AUGUSTA — If the governor’s budget passes as proposed, Mainers who are eligible for both Medicare and Medicaid — typically those 65 and older — would no longer be allowed to see certain kinds of counselors.
The proposal seeks to save $3.3 million a year by no longer paying for people to see licensed clinical professional counselors or licensed marriage and family therapists for mental health counseling. Those dual-eligible for Medicare and Medicaid, which is known as MaineCare in Maine, would instead see licensed clinical social workers instead.
The change would affect 2,500 Mainers. It would not affect people who receive MaineCare only.
Gov. Paul LePage’s administration said the move would save the state money by getting the federal government to pay for most of the cost of services. Medicare reimburses for social workers but not for professional counselors or marriage and family therapists, so when a dual-eligible client sees one of those counselors, it falls to the state to pay.
“The department has found this (proposal) to be the most cost-effective way to address our fiscal challenges while also impacting the least amount of people and preserving as many services as possible,” MaineCare Director Stefanie Nadeau wrote in an email.
But counselors and advocates for the mentally ill say there aren’t enough mental health professionals in Maine now to meet the need and this proposal would make that situation worse. They believe the change would hurt the people who need help the most and could destroy the livelihoods of hundreds of counselors.
And in the end, they say, the state likely wouldn’t save much money because untreated patients would turn to emergency rooms and psychiatric hospitals for crisis care, and that would be expensive.
“It’s really not a cost savings. It’s delusional to think that,” said Jeri Stevens, a licensed clinical professional counselor and instructor in Husson University’s counseling program.
Clinical social workers, clinical professional counselors and marriage and family therapists are similar. All have master’s degrees. All take classes in counseling and can provide therapy. All are licensed by the state.
However, the three professions have different philosophies and focus. Social workers are trained to find resources for clients, and to provide counseling. Clinical professional counselors focus solely on counseling. Marriage and family therapists also focus on counseling, but with more attention to working with couples and families.
Experts, including social workers, say the three professions are equal in quality.
Social workers have been around longer and are covered by both federal and state health insurance programs. Professional counselors and marriage and family therapists are not covered by the federal program, but they are covered by other insurance programs, including MaineCare.
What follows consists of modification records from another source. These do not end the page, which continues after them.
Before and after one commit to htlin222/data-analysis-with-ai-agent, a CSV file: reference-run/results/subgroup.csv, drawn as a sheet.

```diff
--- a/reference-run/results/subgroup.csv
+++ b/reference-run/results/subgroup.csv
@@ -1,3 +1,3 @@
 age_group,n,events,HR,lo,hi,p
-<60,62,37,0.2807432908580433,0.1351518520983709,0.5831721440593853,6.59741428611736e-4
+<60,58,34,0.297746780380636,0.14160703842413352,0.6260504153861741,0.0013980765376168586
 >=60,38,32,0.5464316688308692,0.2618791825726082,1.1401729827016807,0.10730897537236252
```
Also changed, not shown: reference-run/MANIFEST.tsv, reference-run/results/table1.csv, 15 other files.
They have been fighting for years to be covered by Medicare.
For patients eligible for both Medicare and MaineCare, the state program paid when the federal program wouldn’t. Nadeau, with MaineCare, said dropping that coverage would align Maine with Medicare.
“This proposed change allows us to ensure that dual-eligibles will still be able to receive services they need, while also saving the state money,” she said.
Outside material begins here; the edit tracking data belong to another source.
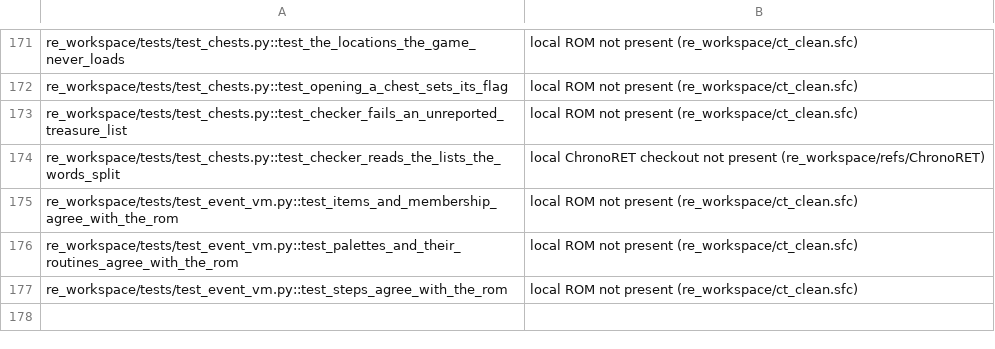
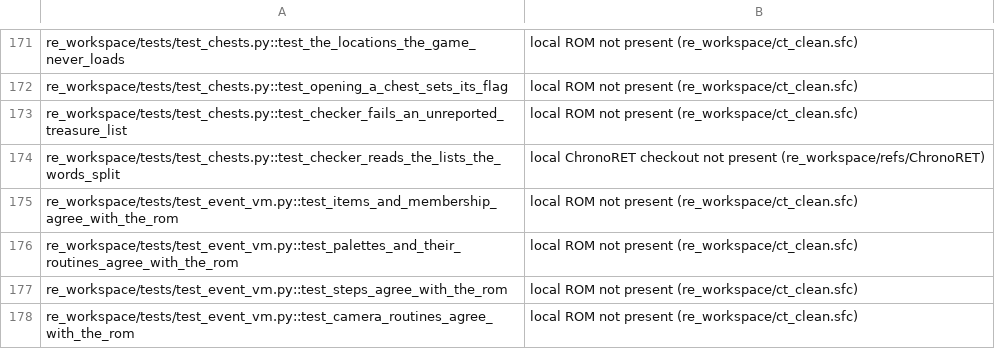
Before and after one commit to grabbiel/chrono, a TSV file: scripts/ci/expected_pytest_skips.tsv, drawn as a sheet; only a part is shown, gaps mark what is left out; the diff names each change by its address in the sheet, - before the commit and + after, or states it on an @@ line.

```diff
--- a/scripts/ci/expected_pytest_skips.tsv
+++ b/scripts/ci/expected_pytest_skips.tsv
+row 178: re_workspace/tests/test_event_vm.py::test_camera_routines_agree_with_the_rom | local ROM not present (re_workspace/ct_clean.sfc)
```
Also changed, not shown: 9 other files.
But counselors and social workers say there aren’t enough social workers to help the 2,500 Mainers who would suddenly need new therapists for depression, anxiety and post-traumatic stress disorder, among other issues.
“Most of our members have enough clients and couldn’t handle the onslaught,” said Susan Lamb, executive director of the Maine chapter of the National Association of Social Workers.
Catherine Ryder, executive director of Tri-County Mental Health Services in Lewiston, called the proposed change “catastrophic.”
“We’re already challenged to fill positions,” she said. “When you start eliminating an entire pool (of therapists), we’re going to be hard-pressed to come anywhere close to meeting the demand.”
If they can’t meet the demand, Ryder and others worry patients will go without mental health care. And even if agencies could find enough social workers to cover people, they believe some patients simply wouldn’t go to a new therapist.
They worry that, either way, more people will end up in crisis and in the hospital — a situation that would hurt patients and cost more.
“It’s shortsighted in terms of what the ultimate outcome is going to be,” said Maine House Speaker Mark Eves, D-North Berwick, who recently gave up his practice as a marriage and family therapist to focus on the Legislature.
Counselors are also concerned about their livelihoods.
Robin Abendroth is a licensed clinical professional counselor who runs a private practice in Saco. Most of his patients are dual-eligibles.
“We could see our businesses decimated,” he said. “I could lose 95 percent of my client base overnight.”
There are about 1,100 clinical professional counselors in Maine and 79 marriage and family counselors.
The Legislature’s Appropriations Committee is expected to hold a public hearing on the proposal at 1 p.m. Monday. Many counselors, social workers and agency leaders say they’ll be there.
“We want to fight this thing,” said Tom Kubasik, president-elect of the Maine Mental Health Counselors Association.